By Mary Curtius
Volume 5, Number 1 (Fall 1994)
Issue theme: "Irredentism and the American Southwest"

Ten families from India who believe they are descended from one of the 10 lost tribes of Israel are at the center of new controversy over Israel's Law of Return.

For the first time, senior Israeli officials are asking publicly whether the time has come to change the policy that any Jew, from anywhere, can claim instant citizenship upon arrival in Israel.

A note of hysteria was introduced into the public discussion this month after newspapers reported that Israel's ambassador to India, Ephraim Dubek, sent a secret cable to the Foreign Ministry warning that representatives of another Indian group numbering many millions had recently inquired about the possibility of emigrating to Israel.

For a nation of 5 million, still struggling to absorb about 500,000 Russian immigrants who have fled the former Soviet Union in the last four years, the ambassador's cable hit like a bombshell.

In recent days, Immigration Minister Yair Tsaban and Deputy Foreign Minister Yossi Beilin have said Israel might have to rethink the Law of Return if dilemmas such as those posed by the Indians continue to occur.

'The Law of Return was adopted against the background of the Holocaust,' Tsaban said. 'The basic assumption was that the Jewish faith was not such a splendid one that non-Jews were eager to join it.'

Now, however, Tsaban and other officials say Israel has become an attractive alternative for Third World residents eager to escape civil war, poverty and unrest.

'The truth is, Israel has no control over its immigration laws once someone claims to be Jewish,' complained one senior official.

But in Kiryat Arba, a Jewish settlement near Hebron, Rivka Lunkhel is unconcerned about the furor.

'I wanted to live here because this is our country,' said Lunkhel, a 22-year-old member of India's Shinlung tribe who came to Israel two weeks ago on a tourist visa. Lunkhel said that she has every intention of settling here for good with her husband, Haokhothang now called Joshua and their 15-month-old daughter, Runi.

'We are happy here,' she said as she sat in one of the sparsely furnished mobile homes that the Shinlung have been given as temporary housing. As she spoke, members of the nine other families who flew to Israel with the Lunkhels were studying Hebrew prayer books nearby. The men have adopted the skullcaps and fringed undershirts commonly worn by observant Jews. The women cover their heads with scarves and wear long skirts, as do many Orthodox women.

'The frightening thing for the Israeli

government is that the Shinlung,

who number about 1.5 million,

appear to be only the tip of the

Indian-Israeli iceberg.'

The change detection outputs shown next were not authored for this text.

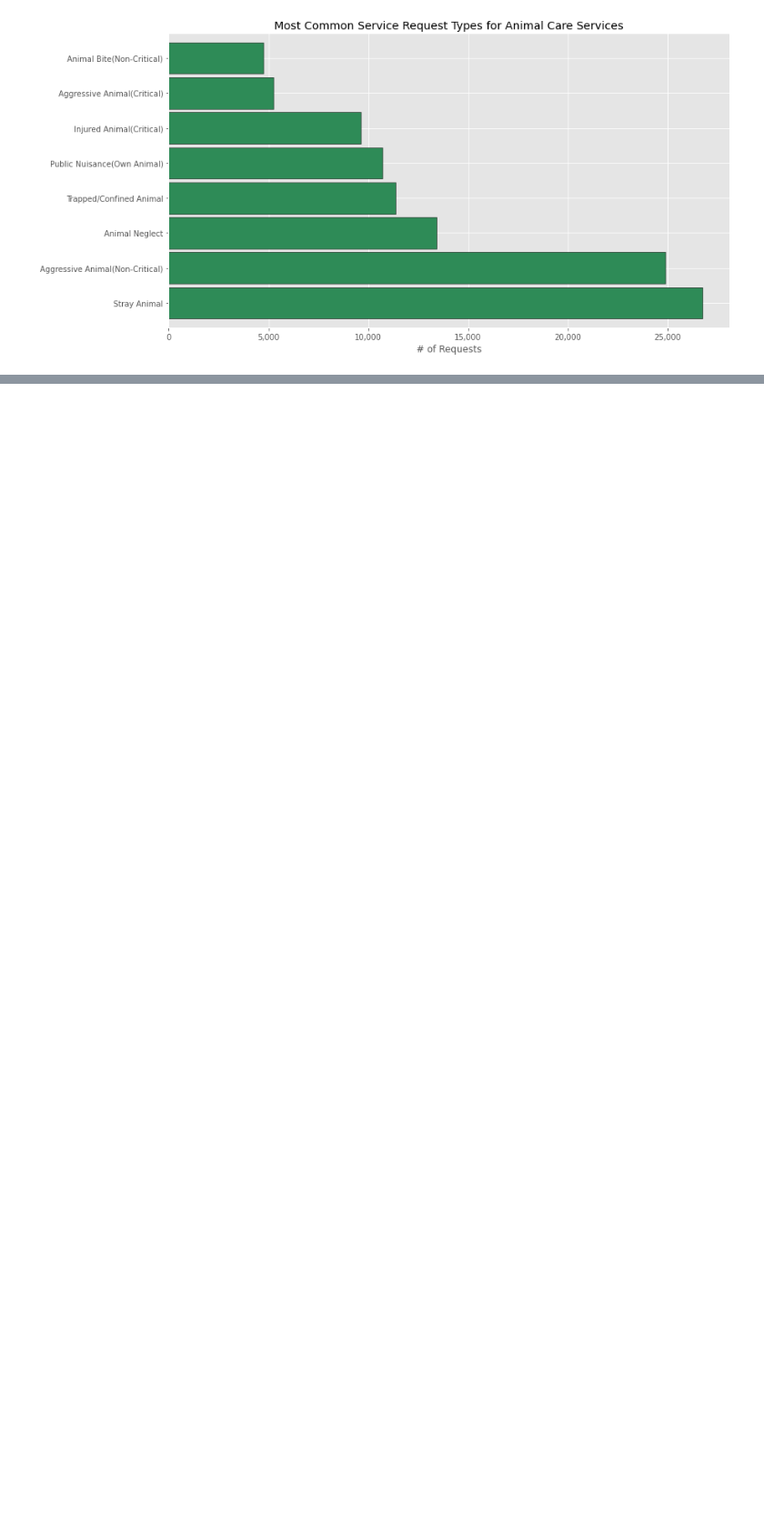
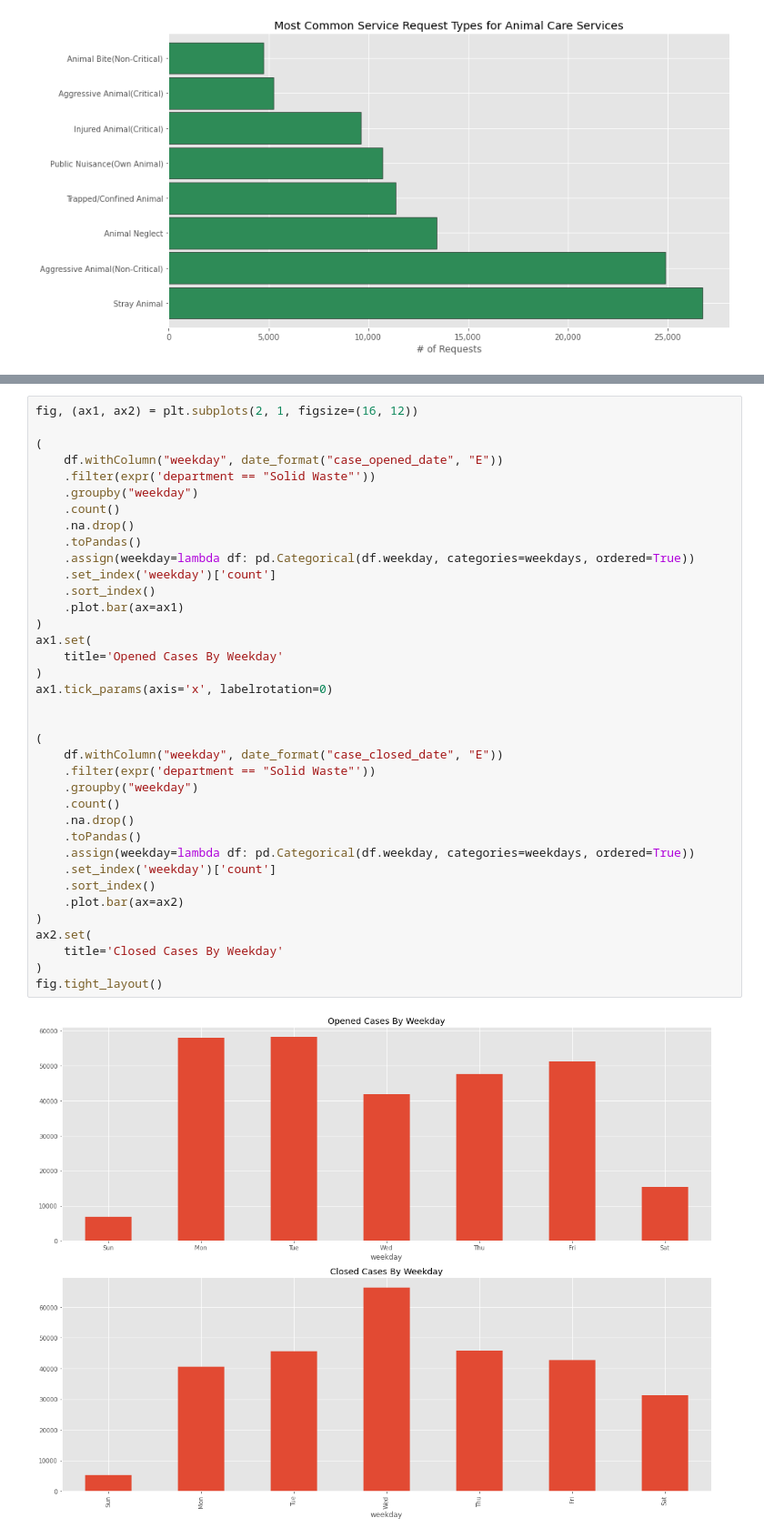
Before and after one commit to johnathon-smith/spark-exercises, a Jupyter notebook: explore.ipynb, the cells around one changed output, grey strips where cells are left out. Shown at 91% size. Drawn from its saved outputs; the diff is of its cells as text; blank space fills up the shorter version.

```diff
--- a/explore.ipynb
+++ b/explore.ipynb
@@ -218,0 +301,39 @@ plt.gca().xaxis.set_major_formatter(mpl.ticker.FuncFormatter('{:,.0f}'.format))
+# %%
+fig, (ax1, ax2) = plt.subplots(2, 1, figsize=(16, 12))
+
+(
+    df.withColumn("weekday", date_format("case_opened_date", "E"))
+    .filter(expr('department == "Solid Waste"'))
+    .groupby("weekday")
+    .count()
+    .na.drop()
+    .toPandas()
+    .assign(weekday=lambda df: pd.Categorical(df.weekday, categories=weekdays, ordered=True))
+    .set_index('weekday')['count']
+    .sort_index()
+    .plot.bar(ax=ax1)
+)
+ax1.set(
+    title='Opened Cases By Weekday'
+)
+ax1.tick_params(axis='x', labelrotation=0)
+
+
+(
+    df.withColumn("weekday", date_format("case_closed_date", "E"))
+    .filter(expr('department == "Solid Waste"'))
+    .groupby("weekday")
+    .count()
+    .na.drop()
+    .toPandas()
+    .assign(weekday=lambda df: pd.Categorical(df.weekday, categories=weekdays, ordered=True))
+    .set_index('weekday')['count']
+    .sort_index()
+    .plot.bar(ax=ax2)
+)
+ax2.set(
+    title='Closed Cases By Weekday'
+)
+fig.tight_layout()
+# %% [output]
+[figure, added]
```
Also changed, not shown: parts of 6 cells of this notebook.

Israel's Interior Ministry has not recognized the Shinlung claim that they are descended from the ancient Israelite tribe of Menashe. So the Shinlung families entered Israel on tourist visas and are now undergoing strict Orthodox conversions under the supervision of Kiryat Arba rabbis.

Once their conversions are completed, the state will have to grant them citizenship under the requirements of the Law of Return. The Shinlung then will be able to apply for family members to follow them.

The frightening thing for the Israeli government is that the Shinlung, who number about 1.5 million, appear to be only the tip of the Indian-Israeli iceberg.

Even as the first Shinlung were arriving in Israel, Israel's ambassador to India had cabled the Foreign Ministry, informing officials that he was receiving letters and phone calls from members of another Indian tribe, the Dalit, who also say they are long-lost Jews interested in emigrating to Israel.

Also known as Harijans or untouchables, they are at the bottom of India's caste system and were once subject to discrimination and social restrictions.

Indeed, people claiming to belong to the 'lost tribes of Israel' are appearing everywhere. There is a petition now before the Israeli High Court from Chima Onyeulo, a member of the Ibo tribe of Nigeria, demanding that he be granted citizenship under the Law of Return. Onyeulo insists that Ibo is simply a corruption of the word 'Hebrew' and that the Ibo, most of whom are Christian, are members of one of the lost tribes of Israel. There are several million Ibo.

But Tsaban is not amused by the efforts of Rabbi Eliyahu Avichail, founder of the Amishav (My People Return) organization, who is dedicated to scouring the earth for the lost tribes. It is Avichail who 'found' the Shinlung and is now active in bringing them to Israel.